(Beginning of Available data)
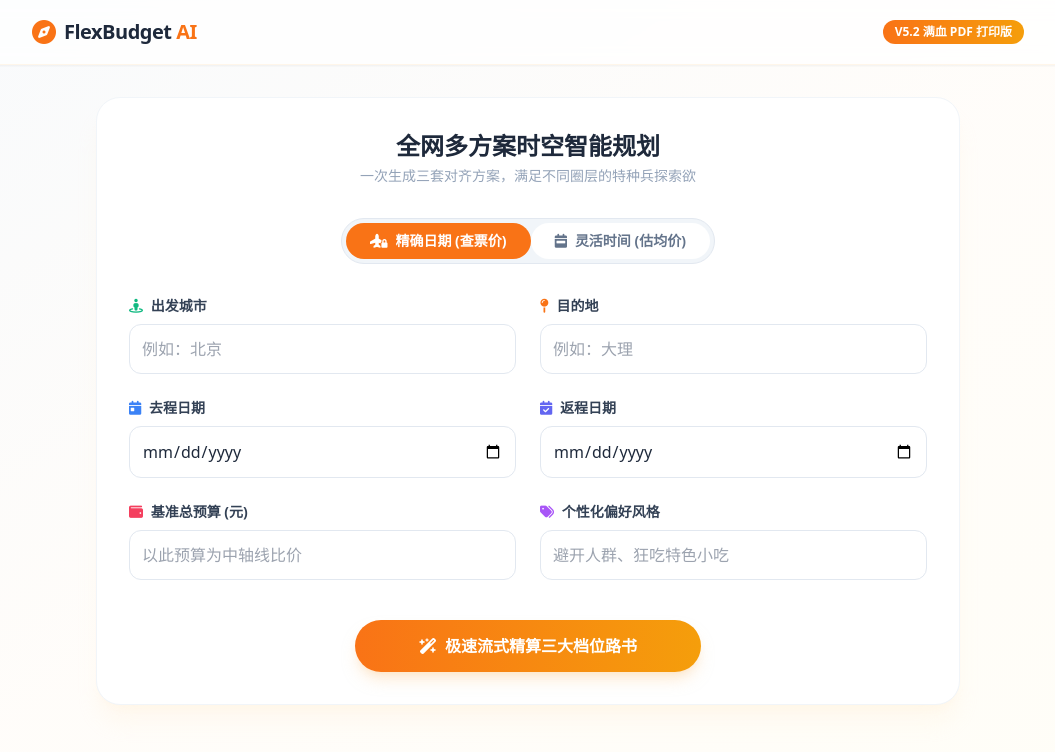
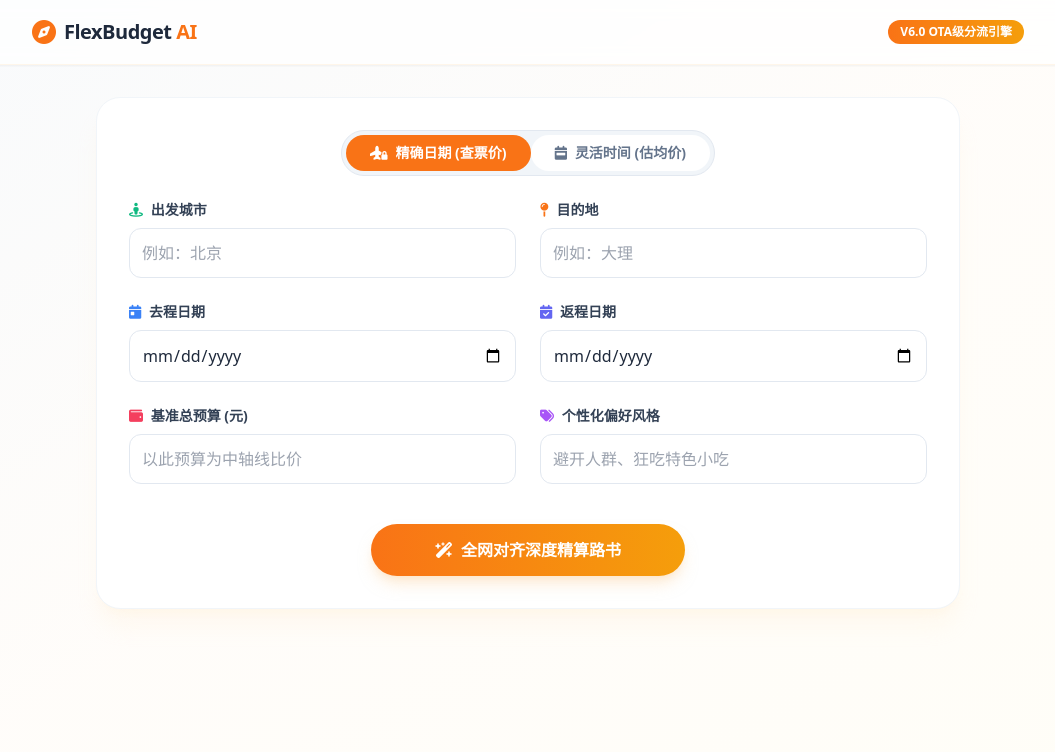
Before and after one commit to mengyufanqiu-maker/FlexBudgetAI, a Flask app: page / in a window 1280 px wide. Shown: the top 752 px of the page, without its empty margins (112-1167 px from the left). Run offline with Flask 3, Linux system fonts and the light colour scheme; some libraries are stand-ins or nearby versions.

Commit message:
Update index.html

```diff
--- a/templates/index.html
+++ b/templates/index.html
@@ -8,48 +8,29 @@
     <link rel="stylesheet" href="https://cdnjs.cloudflare.com/ajax/libs/font-awesome/6.4.0/css/all.min.css">
     <script src="https://cdn.jsdelivr.net/npm/marked/marked.min.js"></script>
     <style>
-        /* 淘系与携程联盟商业广告卡片样式 */
         .affiliate-card { background-color: #fff7ed; border: 2px dashed #f97316; padding: 16px; border-radius: 16px; margin: 16px 0; font-size: 14px; text-align: left; }
         .affiliate-card span { color: #ea580c; font-weight: 800; }
         .affiliate-card a { color: #0284c7; text-decoration: underline; font-weight: bold; margin-left: 4px; }
 
-        /* 网页排版细化调整 */
         .route-body h1 { font-size: 1.5rem; font-weight: 800; color: #0f172a; margin: 1.75rem 0 0.75rem 0; border-left: 4px solid #f97316; padding-left: 8px; }
-        .route-body h2 { font-size: 1.25rem; font-weight: 700; color: #1e293b; margin: 1.5rem 0 0.5rem 0; }
-        .route-body h3 { font-size: 1.1rem; font-weight: 700; color: #334155; margin-top: 1rem; }
-        .route-body p { margin-bottom: 0.75rem; line-height: 1.7; color: #475569; }
+        .route-body h2 { font-size: 1.25rem; font-weight: 700; color: #1e293b; margin: 1.5rem 0 0.5rem 0; background: #f8fafc; padding: 6px 12px; border-radius: 8px; }
+        .route-body h3 { font-size: 1.1rem; font-weight: 700; color: #334155; margin-top: 1.25rem; color: #ea580c; }
+        .route-body p { margin-bottom: 0.75rem; line-height: 1.7; color: #334155; }
         .route-body ul { list-style-type: disc; padding-left: 1.5rem; margin-bottom: 1rem; }
         .route-body li { margin-bottom: 0.4rem; color: #475569; }
 
-        /* 胶囊开关样式 */
         .mode-radio:checked + div { background-color: #f97316; color: white; border-color: #f97316; }
         .mode-radio:not(:checked) + div { background-color: white; color: #64748b; border-color: #e2e8f0; }
-
-        /* 光标闪烁 */
         .cursor-blink { animation: blink 1s step-end infinite; color: #f97316; font-weight: 900; }
         @keyframes blink { 50% { opacity: 0; } }
 
-        /* ==========================================
-           🖨️ 核心黑科技：A4 纸张 PDF 打印专用媒体查询
-           ========================================== */
         @media print {
-            /* 1. 强行把全屏背景换成纯白，省墨水且极具商务质感 */
             body { background: white !important; color: black !important; padding: 0 !important; }
-
-            /* 2. 把网页上的牛鬼蛇神（网页头、输入表单、Tab按钮、导出按钮自己）全隐藏 */
             header, form, #tabMenu, .print-hide { display: none !important; }
-
-            /* 3. 让平时隐藏的 PDF 专属信头强行暴露出来 */
             .print-show-header { display: block !important; }
-
-            /* 4. 取消网页容器的阴影、圆角和彩色边框，铺满整张 A4 纸 */
             main { max-width: 100% !important; padding: 0 !important; margin: 0 !important; }
             .bg-white { box-shadow: none !important; border: none !important; padding: 0 !important; }
-
-            /* 5. 商业卡片在 PDF 里自动变成干净的细黑线框，且防止卡片被纸张分页硬生生裁断 */
             .affiliate-card { border: 1px solid #cbd5e1 !important; background: #fff !important; page-break-inside: avoid; }
-
-            /* 6. 防止标题孤零零吊在上一页最后一排（防标题遗落） */
             h1, h2, h3 { page-break-after: avoid; color: #000 !important; }
         }
     </style>
@@ -62,18 +43,15 @@
                 <i class="fa-solid fa-compass text-orange-500 text-2xl"></i>
                 <h1 class="text-xl font-black text-slate-800 tracking-tight">FlexBudget <span class="text-orange-500">AI</span></h1>
             </div>
-            <span class="text-xs bg-gradient-to-r from-orange-500 to-amber-500 text-white px-3 py-1 rounded-full font-bold">V5.2 满血 PDF 打印版</span>
+            <span class="text-xs bg-gradient-to-r from-orange-500 to-amber-500 text-white px-3 py-1 rounded-full font-bold">V6.0 OTA级分流引擎</span>
         </div>
     </header>
 
     <main class="max-w-4xl mx-auto px-4 py-8">
         <div class="bg-white p-8 rounded-3xl shadow-xl shadow-orange-100/30 border border-slate-100 mb-8">
-            <div class="text-center mb-8">
-                <h2 class="text-2xl font-black text-slate-800">全网多方案时空智能规划</h2>
-                <p class="text-slate-400 text-sm mt-1">一次生成三套对齐方案，满足不同圈层的特种兵探索欲</p>
-            </div>
+            <form id="planForm" onsubmit="startGeneration(event)" class="grid md:grid-cols-2 gap-6">
 
-            <div class="flex justify-center mb-8">
+                <div class="flex justify-center md:col-span-2">
                     <div class="inline-flex bg-slate-100 rounded-full p-1 border border-slate-200">
                         <label class="cursor-pointer">
                             <input type="radio" name="time_mode" value="exact" class="hidden mode-radio" checked onchange="toggleTimeMode()">
@@ -90,7 +68,6 @@
                     </div>
                 </div>
 
-            <form id="planForm" onsubmit="submitForm(event)" class="grid md:grid-cols-2 gap-6">
                 <div>
                     <label class="block text-sm font-bold text-slate-700 mb-2"><i class="fa-solid fa-street-view text-emerald-500 mr-1"></i> 出发城市</label>
                     <input type="text" id="start_city" placeholder="例如：北京" class="w-full p-3 border border-slate-200 rounded-xl outline-none focus:ring-2 focus:ring-orange-500 transition" required>
@@ -100,20 +77,20 @@
                     <input type="text" id="destination" placeholder="例如：大理" class="w-full p-3 border border-slate-200 rounded-xl outline-none focus:ring-2 focus:ring-orange-500 transition" required>
                 </div>
 
-                <div id="mode_exact_1" class="mode-exact-group">
+                <div id="mode_exact_1">
                     <label class="block text-sm font-bold text-slate-700 mb-2"><i class="fa-solid fa-calendar-day text-blue-500 mr-1"></i> 去程日期</label>
                     <input type="date" id="travel_date" onchange="updateReturnDateMin()" class="w-full p-3 border border-slate-200 rounded-xl outline-none focus:ring-2 focus:ring-orange-500 transition">
                 </div>
-                <div id="mode_exact_2" class="mode-exact-group">
+                <div id="mode_exact_2">
                     <label class="block text-sm font-bold text-slate-700 mb-2"><i class="fa-solid fa-calendar-check text-indigo-500 mr-1"></i> 返程日期</label>
                     <input type="date" id="return_date" class="w-full p-3 border border-slate-200 rounded-xl outline-none focus:ring-2 focus:ring-orange-500 transition">
                 </div>
 
-                <div id="mode_rough_1" class="mode-rough-group hidden">
+                <div id="mode_rough_1" class="hidden">
                     <label class="block text-sm font-bold text-slate-700 mb-2"><i class="fa-solid fa-leaf text-green-500 mr-1"></i> 大致出行时间</label>
-                    <input type="text" id="approx_time" placeholder="例如：暑假 / 国庆节" class="w-full p-3 border border-slate-200 rounded-xl outline-none focus:ring-2 focus:ring-orange-500 transition">
+                    <input type="text" id="approx_time" placeholder="例如：5月中旬 / 暑假" class="w-full p-3 border border-slate-200 rounded-xl outline-none focus:ring-2 focus:ring-orange-500 transition">
                 </div>
-                <div id="mode_rough_2" class="mode-rough-group hidden">
+                <div id="mode_rough_2" class="hidden">
                     <label class="block text-sm font-bold text-slate-700 mb-2"><i class="fa-solid fa-clock text-indigo-500 mr-1"></i> 预计游玩天数</label>
                     <select id="days" class="w-full p-3 border border-slate-200 rounded-xl outline-none focus:ring-2 focus:ring-orange-500 transition">
                         <option value="2">2 天 (周末短途)</option>
@@ -134,51 +111,48 @@
                 <div class="md:col-span-2 text-center mt-4">
                     <button type="submit" id="submitBtn" class="bg-gradient-to-r from-orange-500 to-amber-500 text-white font-bold py-3.5 px-16 rounded-full shadow-lg shadow-orange-200/50 transition transform hover:-translate-y-0.5 inline-flex items-center space-x-2">
                         <i id="btnIcon" class="fa-solid fa-wand-magic-sparkles"></i>
-                        <span id="btnText">极速流式精算三大档位路书</span>
+                        <span id="btnText">全网对齐深度精算路书</span>
                     </button>
                 </div>
             </form>
         </div>
 
         <section id="resultSection" class="hidden space-y-4">
-            <div id="tabMenu" class="flex space-x-2 bg-slate-200/60 p-1.5 rounded-2xl w-full border border-slate-200 transition-all duration-500">
-                <button onclick="switchTab('match')" id="tab-match" class="flex-1 py-3 text-sm font-bold rounded-xl transition inline-flex items-center justify-center space-x-1 bg-white text-orange-600 shadow-sm">
+
+            <div id="tabMenu" class="flex space-x-2 bg-slate-200/60 p-1.5 rounded-2xl w-full border border-slate-200">
+                <button onclick="clickTab('match')" id="tab-match" class="flex-1 py-3 text-sm font-bold rounded-xl transition inline-flex items-center justify-center space-x-1">
                     <i class="fa-solid fa-bullseye"></i> <span>🎯 核心定制版</span>
                 </button>
-                <button onclick="switchTab('saving')" id="tab-saving" class="flex-1 py-3 text-sm font-bold rounded-xl transition inline-flex items-center justify-center space-x-1 text-slate-500 hover:text-slate-700">
+                <button onclick="clickTab('saving')" id="tab-saving" class="flex-1 py-3 text-sm font-bold rounded-xl transition inline-flex items-center justify-center space-x-1">
                     <i class="fa-solid fa-scale-balanced"></i> <span>🪙 极限穷游版</span>
                 </button>
-                <button onclick="switchTab('luxury')" id="tab-luxury" class="flex-1 py-3 text-sm font-bold rounded-xl transition inline-flex items-center justify-center space-x-1 text-slate-500 hover:text-slate-700">
+                <button onclick="clickTab('luxury')" id="tab-luxury" class="flex-1 py-3 text-sm font-bold rounded-xl transition inline-flex items-center justify-center space-x-1">
                     <i class="fa-solid fa-crown"></i> <span>👑 尊享豪华版</span>
                 </button>
             </div>
 
             <div class="hidden print-show-header border-b-4 border-slate-900 pb-4 mb-6">
-                <div style="float: right; text-align: right;">
-                    <p style="font-size: 10px; color: #64748b; margin: 0;">REPORT ID: FB-2026-NANO</p>
-                    <p style="font-size: 12px; color: #0f172a; font-weight: bold; margin: 2px 0 0 0;">FlexBudget AI 智能时空测算中心</p>
-                </div>
-                <h1 style="font-size: 26px; font-weight: 900; color: #0f172a; margin: 0; letter-spacing: -1px;">HIGH-PRECISION ITINERARY</h1>
-                <p style="font-size: 13px; color: #475569; margin-top: 4px;">由跨国流式算力生成的云端高精度多方案比价旅行路书</p>
+                <h1 style="font-size: 26px; font-weight: 900; color: #0f172a; margin: 0;">HIGH-PRECISION TRAVEL DOSSIER</h1>
+                <p style="font-size: 13px; color: #475569; margin-top: 4px;">由 Zeabur 边缘算力中心实时流式渲染的高细节路书报告</p>
             </div>
 
             <div class="bg-white rounded-3xl shadow-xl border border-slate-100 overflow-hidden min-h-[350px] relative">
-
                 <div class="absolute top-6 right-6 print-hide hidden z-10" id="pdfBtnWrapper">
                     <button onclick="window.print()" class="bg-slate-900 hover:bg-slate-800 text-white text-xs font-bold py-2 px-4 rounded-xl shadow-md transition flex items-center space-x-1.5">
                         <i class="fa-solid fa-file-pdf text-orange-400"></i>
                         <span>导出当前舱位 PDF</span>
                     </button>
                 </div>
-
                 <div class="p-8 route-body" id="tabContentDisplay"></div>
             </div>
         </section>
     </main>
 
     <script>
-        let planData = { match: '', saving: '', luxury: '' };
-        let fullText = "";
+        // 缓存三个独立的超长文本对象
+        let cachedPlans = { match: '', saving: '', luxury: '' };
+        let currentActiveTab = 'match';
+        let isGenerating = false;
 
         function toggleTimeMode() {
             const mode = document.querySelector('input[name="time_mode"]:checked').value;
@@ -200,35 +174,56 @@
             document.getElementById('return_date').min = travelDate;
         }
 
-        async function submitForm(event) {
+        // 初始化第一次大生成
+        function startGeneration(event) {
             event.preventDefault();
+            if(isGenerating) return;
+
+            // 彻底清空所有缓存，准备为新城市算账
+            cachedPlans = { match: '', saving: '', luxury: '' };
+
+            document.getElementById('resultSection').classList.remove('hidden');
+            fetchTabDetail('match'); // 第一发默认拉取定制版
+        }
+
+        // 点击 Tab 的核心逻辑：如果缓存有，秒切；如果缓存没有，直接发起专线流式调用
+        function clickTab(type) {
+            if(isGenerating) return;
+            currentActiveTab = type;
+
+            // UI 亮灯样式切换
+            ['match', 'saving', 'luxury'].forEach(t => {
+                const btn = document.getElementById('tab-' + t);
+                btn.className = (t === type)
+                    ? "flex-1 py-3 text-sm font-bold rounded-xl transition inline-flex items-center justify-center space-x-1 bg-white text-orange-600 shadow-sm"
+                    : "flex-1 py-3 text-sm font-bold rounded-xl transition inline-flex items-center justify-center space-x-1 text-slate-500 hover:text-slate-700";
+            });
+
+            if(cachedPlans[type]) {
+                // 有缓存，直接秒读
+                document.getElementById('tabContentDisplay').innerHTML = marked.parse(cachedPlans[type]);
+                document.getElementById('pdfBtnWrapper').classList.remove('hidden');
+            } else {
+                // 没缓存，当场向后端索要该单项的无损长方案
+                fetchTabDetail(type);
+            }
+        }
+
+        // 向后端单独发起某一方案高细节获取的专线流式函数
+        async function fetchTabDetail(type) {
+            isGenerating = true;
             const btn = document.getElementById('submitBtn');
-            const btnText = document.getElementById('btnText');
-            const btnIcon = document.getElementById('btnIcon');
-            const resultSection = document.getElementById('resultSection');
-            const tabMenu = document.getElementById('tabMenu');
             const display = document.getElementById('tabContentDisplay');
             const pdfBtnWrapper = document.getElementById('pdfBtnWrapper');
 
+            pdfBtnWrapper.classList.add('hidden');
+            btn.disabled = true;
+            btn.innerHTML = `<i class="fa-solid fa-spinner fa-spin mr-1"></i> 正在单独注入【${type==='match'?'定制版':type==='saving'?'穷游版':'豪华版'}】炸裂细节...`;
+
+            display.innerHTML = `<span class="text-orange-500 font-bold animate-pulse"><i class="fa-solid fa-gears mr-2"></i> 专线数据流连接成功，正在把 4096 字节脑力全部倾注在当前舱位...</span><br><br><span class="cursor-blink">█</span>`;
+
             const mode = document.querySelector('input[name="time_mode"]:checked').value;
-
-            if (mode === 'exact' && (!document.getElementById('travel_date').value || !document.getElementById('return_date').value)) {
-                alert("精确日期模式下，请选择去程和返程日期！"); return;
-            }
-            if (mode === 'rough' && (!document.getElementById('approx_time').value)) {
-                alert("灵活时间模式下，请填写大致出行时间段！"); return;
-            }
-
-            btn.disabled = true;
-            btnIcon.className = 'fa-solid fa-spinner fa-spin';
-            btnText.innerText = '正在流式接收云端精算数据...';
-            fullText = "";
-
-            pdfBtnWrapper.classList.add('hidden'); // 开始时隐藏 PDF 按钮
-            tabMenu.classList.add('opacity-25', 'pointer-events-none');
-            resultSection.classList.remove('hidden');
-            display.innerHTML = '<span class="text-orange-500 font-bold animate-pulse"><i class="fa-solid fa-satellite-dish mr-2"></i> 防拦截流式信道已建立，AI 正在一行行打印方案...</span><br><br><span class="cursor-blink">█</span>';
-            resultSection.scrollIntoView({ behavior: 'smooth' });
+            let currentText = "";
 
             try {
                 const response = await fetch('/api/generate_route', {
@@ -236,6 +231,7 @@
                     headers: { 'Content-Type': 'application/json' },
                     body: JSON.stringify({
                         time_mode: mode,
+                        plan_type: type, // 🚀 告诉后厨，我现在要吃哪一个单独的菜
                         start_city: document.getElementById('start_city').value,
                         destination: document.getElementById('destination').value,
                         travel_date: document.getElementById('travel_date').value,
@@ -246,13 +242,6 @@
                         tags: document.getElementById('tags').value
                     })
                 });
-
-                const contentType = response.headers.get("content-type");
-                if (!contentType || !contentType.includes("application/json") && !contentType.includes("event-stream")) {
-                    alert("⚠️ 云端服务器正在重启加载，请静候 30 秒后再次点击生成！");
-                    btn.disabled = false; btnIcon.className = 'fa-solid fa-wand-magic-sparkles'; btnText.innerText = '极速流式精算三大档位路书';
-                    return;
-                }
 
                 const reader = response.body.getReader();
                 const decoder = new TextDecoder('utf-8');
@@ -271,60 +260,27 @@
                             const dataStr = line.slice(6);
                             try {
                                 const parsed = JSON.parse(dataStr);
-                                if (parsed.error) {
-                                    display.innerHTML = `<span class="text-red-500 font-bold">❌ 错误: ${parsed.error}</span>`;
-                                    throw new Error(parsed.error);
-                                }
                                 if (parsed.text) {
-                                    fullText += parsed.text;
-                                    display.innerHTML = marked.parse(fullText) + '<span class="cursor-blink">█</span>';
+                                    currentText += parsed.text;
+                                    display.innerHTML = marked.parse(currentText) + '<span class="cursor-blink">█</span>';
                                 }
                             } catch (e) {}
                         }
                     }
                 }
 
-                try {
-                    const splitSaving = fullText.split(/---PLAN_SAVING---/i);
-                    planData.match = (splitSaving[0] || "").replace(/---PLAN_MATCH---/i, '');
+                // 注入缓存
+                cachedPlans[type] = currentText;
+                clickTab(type); // 触发一次排版定型
 
-                    if (splitSaving.length > 1) {
-                        const splitLuxury = splitSaving[1].split(/---PLAN_LUXURY---/i);
-                        planData.saving = splitLuxury[0] || "方案结构生成偏差";
-                        planData.luxury = splitLuxury[1] || "方案结构生成偏差";
-                    } else {
-                        planData.match = fullText;
-                        planData.saving = "AI未正确分隔，请直接阅读全文。";
-                        planData.luxury = "AI未正确分隔，请直接阅读全文。";
-                    }
-                } catch (parseError) {
-                    planData.match = fullText;
+            } catch (e) {
+                display.innerHTML = `<span class="text-red-500 font-bold">❌ 细节注入异常。</span>`;
             }
 
-                tabMenu.classList.remove('opacity-25', 'pointer-events-none');
-                switchTab('match');
-
-            } catch (e) {
-                if(!fullText) display.innerHTML = `<span class="text-red-500 font-bold">❌ 链路中断，请确认网络环境或 API 密钥状态。</span>`;
-            }
-
+            isGenerating = false;
             btn.disabled = false;
-            btnIcon.className = 'fa-solid fa-wand-magic-sparkles';
-            btnText.innerText = '极速流式精算三大档位路书';
-        }
-
-        function switchTab(type) {
-            ['match', 'saving', 'luxury'].forEach(t => {
-                const tabBtn = document.getElementById('tab-' + t);
-                if(t === type) {
-                    tabBtn.className = "flex-1 py-3 text-sm font-bold rounded-xl transition inline-flex items-center justify-center space-x-1 bg-white text-orange-600 shadow-sm";
-                } else {
-                    tabBtn.className = "flex-1 py-3 text-sm font-bold rounded-xl transition inline-flex items-center justify-center space-x-1 text-slate-500 hover:text-slate-700";
-                }
-            });
-            document.getElementById('tabContentDisplay').innerHTML = marked.parse(planData[type] || '暂无数据');
-            document.getElementById('pdfBtnWrapper').classList.remove('hidden'); // 切换完毕（生成结束）后显现 PDF 按钮
-        }
+            btn.innerHTML = `<i class="fa-solid fa-wand-magic-sparkles mr-1"></i> 全网对齐深度精算路书`;
+        </div>
     </script>
 </body>
 </html>
```
Lines whose indentation alone changed are shown as unchanged.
(End of Available data)
### Work order
Among the lines of the data, which ones contain the word "blink"? Show them.

### Reply to the task
         .cursor-blink { animation: blink 1s step-end infinite; color: #f97316; font-weight: 900; }
         @keyframes blink { 50% { opacity: 0; } }
+            display.innerHTML = `<span class="text-orange-500 font-bold animate-pulse"><i class="fa-solid fa-gears mr-2"></i> 专线数据流连接成功，正在把 4096 字节脑力全部倾注在当前舱位...</span><br><br><span class="cursor-blink">█</span>`;
-            display.innerHTML = '<span class="text-orange-500 font-bold animate-pulse"><i class="fa-solid fa-satellite-dish mr-2"></i> 防拦截流式信道已建立，AI 正在一行行打印方案...</span><br><br><span class="cursor-blink">█</span>';
-                                    display.innerHTML = marked.parse(fullText) + '<span class="cursor-blink">█</span>';
+                                    display.innerHTML = marked.parse(currentText) + '<span class="cursor-blink">█</span>';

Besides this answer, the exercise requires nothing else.